Planet Mars has one of the worst environments for humans which would make it difficult for the future plans of starting a human colony on the Red Planet.

Among its many problems (apart from the dangers of radiation and Mars’ weak atmosphere) finding a regular food source is one of the issues that needs to be addressed. So far, NASA is working on growing some vegetables that will most likely survive in Mars’ harsh environment and that astronauts would tend to grow while staying on the International Space Station (ISS).

Among the vegetables being considered, the asparagus poses the most significant possibility of actually surviving Mars than any other type of veggie. Since Mars has more alkaline in its soil compared to Earth, it’s more ideal to plant asparagus and some beans instead of potatoes. However, the thought of consuming only these veggies aren’t everyone’s cup of tea.

"In fact, in this particular area the soils are more alkaline so this would be OK for growing asparagus and beans and not potatoes. If I had to eat asparagus for three years, I think I'd just take my helmet off and walk outside,” Jim Green, one of NASA’s chief scientists, said in an International Astronautical Congress’s presentation on Martian soil data brought back by NASA’s Curiosity rover.

According to a report from, the key takeaway from all of these is that the asparagus info just goes to show that NASA scientists already know significant information about the Red Planet’s geological makeup to establish such a theory.

Green further discussed that elements like carbon, hydrogen, nitrogen, oxygen, phosphorus and sulfur can also be found within the soil of Mars. "There's nitrates in the soils and [we've learned] that they are moist," he added.

All the data on Mars’ soil is a result of eight successful missions courtesy of NASA’s previous and ongoing Red Planet missions. Information was gathered via orbiters and rovers that have been roaming around Mars for years and have beamed back relevant data that help the U.S. space agency prepare for more ambitious projects in the future like the Mars 2020 mission.

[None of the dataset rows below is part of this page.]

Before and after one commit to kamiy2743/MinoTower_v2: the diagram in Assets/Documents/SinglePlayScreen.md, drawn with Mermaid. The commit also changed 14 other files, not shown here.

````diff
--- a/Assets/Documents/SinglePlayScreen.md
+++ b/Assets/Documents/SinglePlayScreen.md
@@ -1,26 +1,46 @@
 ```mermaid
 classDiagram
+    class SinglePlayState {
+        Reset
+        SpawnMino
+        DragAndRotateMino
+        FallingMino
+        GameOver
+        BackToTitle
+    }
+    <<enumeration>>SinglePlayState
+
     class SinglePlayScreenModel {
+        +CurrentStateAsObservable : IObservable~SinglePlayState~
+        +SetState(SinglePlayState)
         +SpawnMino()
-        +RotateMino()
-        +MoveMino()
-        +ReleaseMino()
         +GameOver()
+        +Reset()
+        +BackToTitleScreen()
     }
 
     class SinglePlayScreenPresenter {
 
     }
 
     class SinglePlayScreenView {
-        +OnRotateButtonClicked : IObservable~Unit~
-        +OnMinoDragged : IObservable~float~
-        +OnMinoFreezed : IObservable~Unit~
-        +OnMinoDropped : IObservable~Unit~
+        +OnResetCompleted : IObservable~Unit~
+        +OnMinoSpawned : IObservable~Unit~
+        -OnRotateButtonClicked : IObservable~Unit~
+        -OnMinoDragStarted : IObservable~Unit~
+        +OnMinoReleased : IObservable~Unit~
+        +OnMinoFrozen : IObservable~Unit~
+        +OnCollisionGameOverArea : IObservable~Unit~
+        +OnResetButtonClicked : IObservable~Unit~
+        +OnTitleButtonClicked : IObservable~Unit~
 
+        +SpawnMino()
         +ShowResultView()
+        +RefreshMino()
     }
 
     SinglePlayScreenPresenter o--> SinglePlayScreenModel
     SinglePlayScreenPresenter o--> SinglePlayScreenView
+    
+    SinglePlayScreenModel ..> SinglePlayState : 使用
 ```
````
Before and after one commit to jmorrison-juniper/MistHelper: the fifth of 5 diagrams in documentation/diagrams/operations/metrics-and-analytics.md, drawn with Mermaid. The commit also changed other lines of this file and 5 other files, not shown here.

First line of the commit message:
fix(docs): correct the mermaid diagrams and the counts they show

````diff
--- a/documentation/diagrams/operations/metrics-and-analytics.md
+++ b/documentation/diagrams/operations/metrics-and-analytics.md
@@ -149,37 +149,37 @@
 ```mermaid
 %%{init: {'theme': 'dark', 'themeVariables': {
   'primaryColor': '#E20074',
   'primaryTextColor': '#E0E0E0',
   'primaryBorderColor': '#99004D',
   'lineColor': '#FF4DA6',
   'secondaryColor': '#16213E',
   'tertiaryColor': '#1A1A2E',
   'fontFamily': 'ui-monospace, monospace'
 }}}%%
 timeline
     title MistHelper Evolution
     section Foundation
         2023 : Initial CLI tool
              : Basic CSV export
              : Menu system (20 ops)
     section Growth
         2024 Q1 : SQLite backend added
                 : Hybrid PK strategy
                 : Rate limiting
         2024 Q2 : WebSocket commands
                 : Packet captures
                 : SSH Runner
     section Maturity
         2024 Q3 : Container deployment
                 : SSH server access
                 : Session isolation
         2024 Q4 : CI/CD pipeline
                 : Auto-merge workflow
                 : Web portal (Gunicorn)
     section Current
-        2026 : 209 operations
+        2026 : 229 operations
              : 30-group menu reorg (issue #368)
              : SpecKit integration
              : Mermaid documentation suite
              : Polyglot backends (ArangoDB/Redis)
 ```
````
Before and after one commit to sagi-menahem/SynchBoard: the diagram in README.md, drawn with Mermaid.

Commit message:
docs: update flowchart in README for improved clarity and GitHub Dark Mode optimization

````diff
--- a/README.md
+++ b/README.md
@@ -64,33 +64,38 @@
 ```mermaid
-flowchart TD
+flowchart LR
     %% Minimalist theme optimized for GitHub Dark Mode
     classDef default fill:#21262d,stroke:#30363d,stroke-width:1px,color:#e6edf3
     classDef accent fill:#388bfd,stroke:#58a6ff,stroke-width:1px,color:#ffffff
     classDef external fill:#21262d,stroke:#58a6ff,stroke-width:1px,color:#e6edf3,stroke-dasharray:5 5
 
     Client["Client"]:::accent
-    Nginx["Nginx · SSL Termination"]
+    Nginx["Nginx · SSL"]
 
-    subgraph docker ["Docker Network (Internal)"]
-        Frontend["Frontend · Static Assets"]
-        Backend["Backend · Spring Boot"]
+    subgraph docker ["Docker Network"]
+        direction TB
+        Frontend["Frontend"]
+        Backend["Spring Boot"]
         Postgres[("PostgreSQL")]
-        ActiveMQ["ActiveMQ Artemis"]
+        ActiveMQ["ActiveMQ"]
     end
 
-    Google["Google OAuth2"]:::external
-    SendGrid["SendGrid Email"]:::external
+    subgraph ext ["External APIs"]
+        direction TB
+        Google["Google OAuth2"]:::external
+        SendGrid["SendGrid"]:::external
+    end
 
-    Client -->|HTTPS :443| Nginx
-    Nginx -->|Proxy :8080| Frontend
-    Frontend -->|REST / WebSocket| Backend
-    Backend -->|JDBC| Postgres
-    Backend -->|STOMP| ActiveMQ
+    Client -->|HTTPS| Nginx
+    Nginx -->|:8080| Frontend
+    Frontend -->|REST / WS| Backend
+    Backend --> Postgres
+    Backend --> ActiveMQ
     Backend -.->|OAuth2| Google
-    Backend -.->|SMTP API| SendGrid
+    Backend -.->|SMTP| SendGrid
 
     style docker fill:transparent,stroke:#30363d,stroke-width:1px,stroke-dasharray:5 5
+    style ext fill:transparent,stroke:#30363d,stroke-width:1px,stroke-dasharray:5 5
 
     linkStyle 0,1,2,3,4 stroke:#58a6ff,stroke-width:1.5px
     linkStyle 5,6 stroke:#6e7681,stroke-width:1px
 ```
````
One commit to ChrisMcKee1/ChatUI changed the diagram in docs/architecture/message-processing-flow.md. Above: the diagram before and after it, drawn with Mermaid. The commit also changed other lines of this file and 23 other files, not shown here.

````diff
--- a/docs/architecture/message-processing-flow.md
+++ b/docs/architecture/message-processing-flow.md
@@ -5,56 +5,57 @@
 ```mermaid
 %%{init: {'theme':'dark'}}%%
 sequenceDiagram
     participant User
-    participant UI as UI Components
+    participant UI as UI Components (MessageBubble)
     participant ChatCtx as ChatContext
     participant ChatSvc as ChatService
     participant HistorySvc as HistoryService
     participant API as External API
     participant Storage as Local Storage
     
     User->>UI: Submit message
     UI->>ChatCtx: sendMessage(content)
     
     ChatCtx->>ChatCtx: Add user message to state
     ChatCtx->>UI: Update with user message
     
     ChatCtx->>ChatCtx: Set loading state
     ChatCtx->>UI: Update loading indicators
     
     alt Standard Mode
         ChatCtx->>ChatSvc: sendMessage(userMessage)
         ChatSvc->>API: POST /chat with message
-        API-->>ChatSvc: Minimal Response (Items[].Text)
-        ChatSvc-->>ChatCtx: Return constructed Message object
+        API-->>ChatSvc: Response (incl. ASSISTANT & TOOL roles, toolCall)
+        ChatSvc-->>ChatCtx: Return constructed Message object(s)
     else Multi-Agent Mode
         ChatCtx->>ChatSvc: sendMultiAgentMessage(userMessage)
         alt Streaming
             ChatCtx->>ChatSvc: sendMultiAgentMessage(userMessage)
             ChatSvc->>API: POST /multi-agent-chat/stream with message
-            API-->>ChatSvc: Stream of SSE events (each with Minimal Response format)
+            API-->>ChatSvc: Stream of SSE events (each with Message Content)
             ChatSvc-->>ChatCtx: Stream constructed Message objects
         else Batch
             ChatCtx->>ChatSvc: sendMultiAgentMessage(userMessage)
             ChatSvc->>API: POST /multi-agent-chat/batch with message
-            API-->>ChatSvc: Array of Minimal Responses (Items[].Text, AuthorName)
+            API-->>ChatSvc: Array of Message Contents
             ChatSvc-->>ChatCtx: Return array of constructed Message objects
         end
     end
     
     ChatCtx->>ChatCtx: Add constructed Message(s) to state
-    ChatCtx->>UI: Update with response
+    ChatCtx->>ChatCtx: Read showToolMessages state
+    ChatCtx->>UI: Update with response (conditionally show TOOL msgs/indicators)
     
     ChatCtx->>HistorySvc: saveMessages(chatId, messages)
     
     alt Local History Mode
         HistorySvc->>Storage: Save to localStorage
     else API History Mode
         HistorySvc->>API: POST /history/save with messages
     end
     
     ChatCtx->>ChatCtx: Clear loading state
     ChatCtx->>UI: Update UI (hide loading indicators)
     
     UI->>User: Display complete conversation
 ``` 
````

Aside from the soil makeup, the possibility of finding water on Mars is part of the progress that NASA scientists seem to be on the brink of discovering. "What was really exciting when we first dug into this red soil is [that] grey material started coming out. This tells us that Mars' history is really quite exciting," Green said.

Layers in Mars' Danielson Crater
This image taken by the Mars Reconnaissance Orbiter spacecraft shows sedimentary rock and sand within Danielson Crater, an impact crater about 42 miles or 67 kilometers in diameter, located in the southwest Arabia Terra region of Mars. NASA/JPL-Caltech/University of Arizona